■ What to do: Whenever the string "numbers" appears in a line below, please copy the line out.

[Records Boundary: Start]

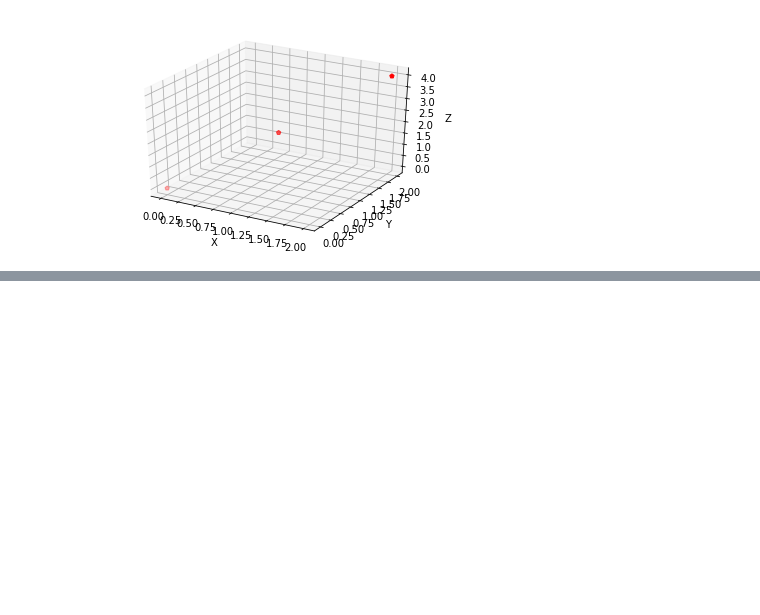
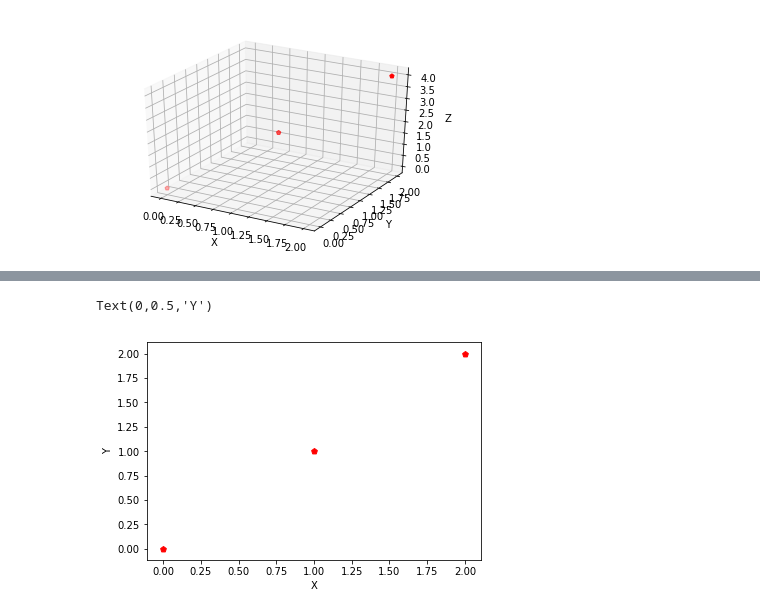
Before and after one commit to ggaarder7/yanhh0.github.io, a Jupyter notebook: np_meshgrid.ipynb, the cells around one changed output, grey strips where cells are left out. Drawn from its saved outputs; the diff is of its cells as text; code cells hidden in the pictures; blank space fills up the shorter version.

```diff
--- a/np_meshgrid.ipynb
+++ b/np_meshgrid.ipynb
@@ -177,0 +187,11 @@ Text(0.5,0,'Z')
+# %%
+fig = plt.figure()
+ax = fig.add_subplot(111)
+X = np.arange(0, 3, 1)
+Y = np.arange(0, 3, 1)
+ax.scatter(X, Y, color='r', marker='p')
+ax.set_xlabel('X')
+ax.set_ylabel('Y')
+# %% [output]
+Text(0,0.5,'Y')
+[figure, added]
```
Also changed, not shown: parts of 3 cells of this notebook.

[Records Boundary: End]
[Records Boundary: Start]

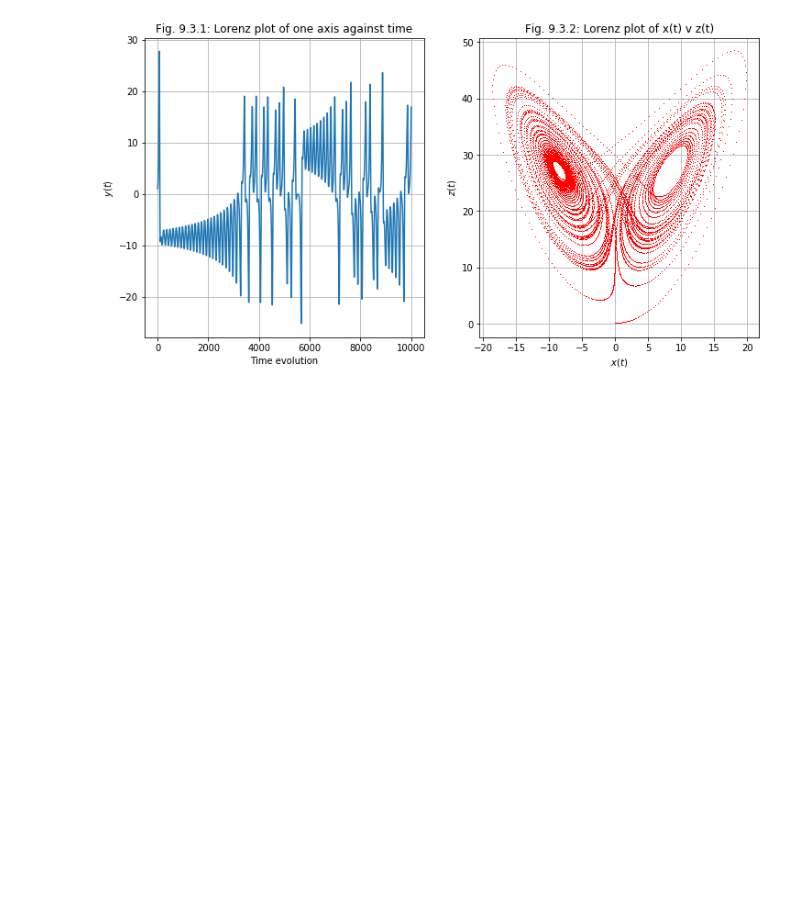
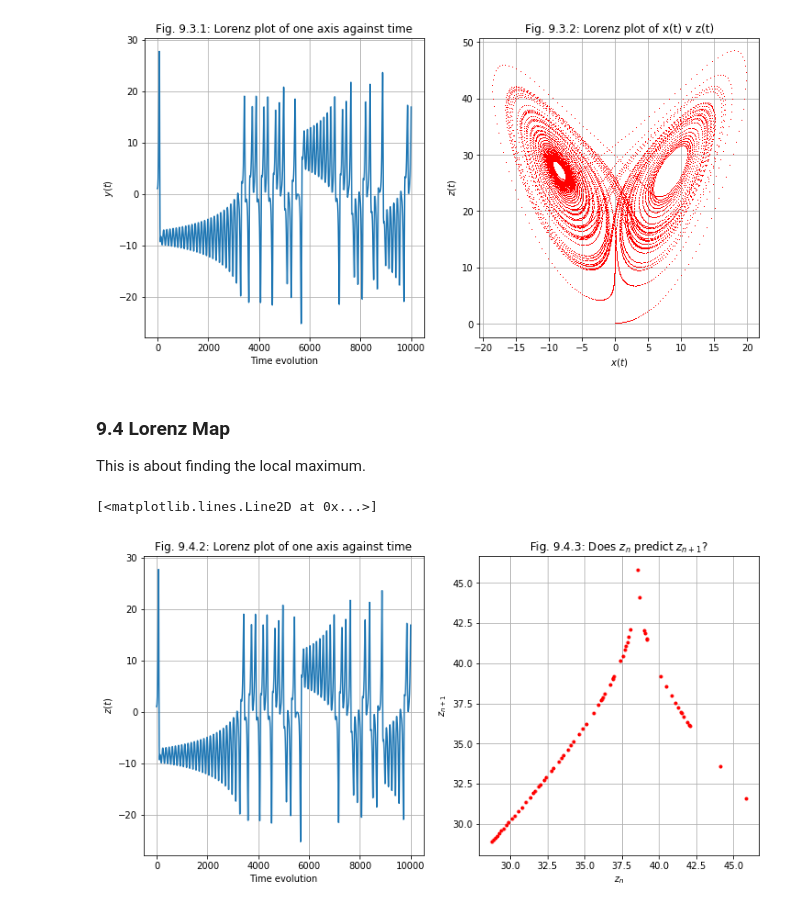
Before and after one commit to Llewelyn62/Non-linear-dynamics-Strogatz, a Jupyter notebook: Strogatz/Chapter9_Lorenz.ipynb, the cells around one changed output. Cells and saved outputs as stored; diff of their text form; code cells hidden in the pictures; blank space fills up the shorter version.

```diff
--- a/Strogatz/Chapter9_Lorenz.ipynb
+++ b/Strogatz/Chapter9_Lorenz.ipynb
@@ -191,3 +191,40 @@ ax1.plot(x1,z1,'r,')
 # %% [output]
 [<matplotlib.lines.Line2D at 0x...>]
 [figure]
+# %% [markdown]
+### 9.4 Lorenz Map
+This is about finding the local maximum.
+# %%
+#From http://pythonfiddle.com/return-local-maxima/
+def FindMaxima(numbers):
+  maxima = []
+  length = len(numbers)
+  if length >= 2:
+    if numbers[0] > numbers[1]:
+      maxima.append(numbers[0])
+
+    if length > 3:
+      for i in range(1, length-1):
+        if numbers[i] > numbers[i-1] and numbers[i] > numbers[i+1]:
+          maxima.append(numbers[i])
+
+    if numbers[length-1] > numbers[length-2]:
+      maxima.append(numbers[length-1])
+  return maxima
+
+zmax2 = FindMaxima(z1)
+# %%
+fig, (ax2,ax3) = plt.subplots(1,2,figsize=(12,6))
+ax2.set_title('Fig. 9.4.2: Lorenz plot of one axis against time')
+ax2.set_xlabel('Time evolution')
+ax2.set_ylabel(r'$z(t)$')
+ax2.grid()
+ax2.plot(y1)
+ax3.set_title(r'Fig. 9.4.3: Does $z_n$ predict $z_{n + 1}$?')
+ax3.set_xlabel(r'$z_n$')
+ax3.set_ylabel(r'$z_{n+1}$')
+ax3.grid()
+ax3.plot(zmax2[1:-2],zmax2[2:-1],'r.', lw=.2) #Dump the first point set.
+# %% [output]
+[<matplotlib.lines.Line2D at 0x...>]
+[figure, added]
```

[Records Boundary: End]
[Records Boundary: Start]

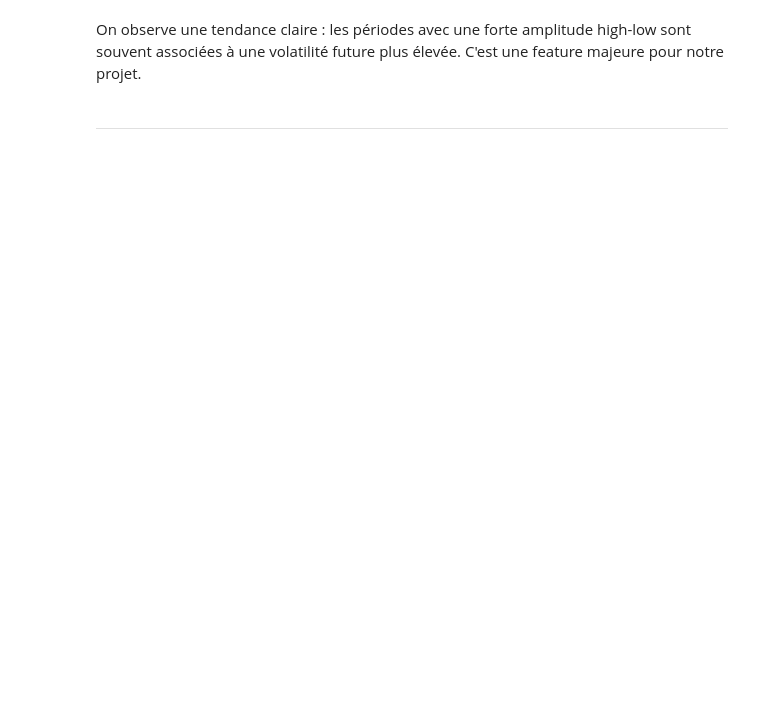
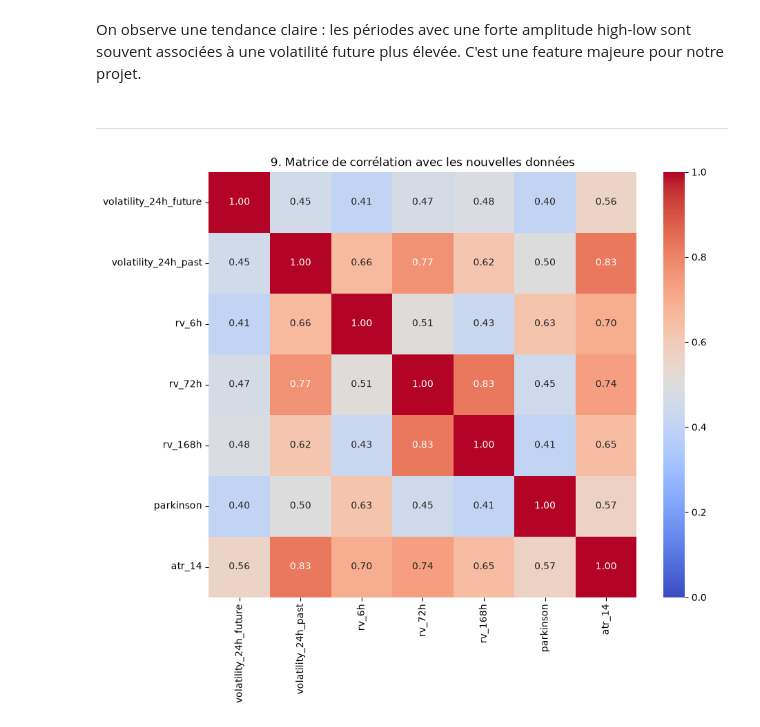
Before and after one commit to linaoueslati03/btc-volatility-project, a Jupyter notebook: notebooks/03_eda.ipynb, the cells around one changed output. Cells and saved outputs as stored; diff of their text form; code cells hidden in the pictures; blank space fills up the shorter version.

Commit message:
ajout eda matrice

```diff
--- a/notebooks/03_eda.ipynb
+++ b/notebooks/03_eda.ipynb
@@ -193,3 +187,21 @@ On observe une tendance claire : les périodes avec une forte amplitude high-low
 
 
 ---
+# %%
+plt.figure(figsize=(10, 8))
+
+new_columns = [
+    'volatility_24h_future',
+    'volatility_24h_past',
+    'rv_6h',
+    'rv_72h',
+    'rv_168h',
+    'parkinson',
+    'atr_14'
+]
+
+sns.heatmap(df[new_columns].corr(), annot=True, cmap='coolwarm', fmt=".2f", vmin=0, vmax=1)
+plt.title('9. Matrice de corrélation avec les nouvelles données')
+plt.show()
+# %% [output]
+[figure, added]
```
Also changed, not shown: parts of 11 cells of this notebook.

[Records Boundary: End]

■ Task output:
+def FindMaxima(numbers):
+  length = len(numbers)
+    if numbers[0] > numbers[1]:
+      maxima.append(numbers[0])
+        if numbers[i] > numbers[i-1] and numbers[i] > numbers[i+1]:
+          maxima.append(numbers[i])
+    if numbers[length-1] > numbers[length-2]:
+      maxima.append(numbers[length-1])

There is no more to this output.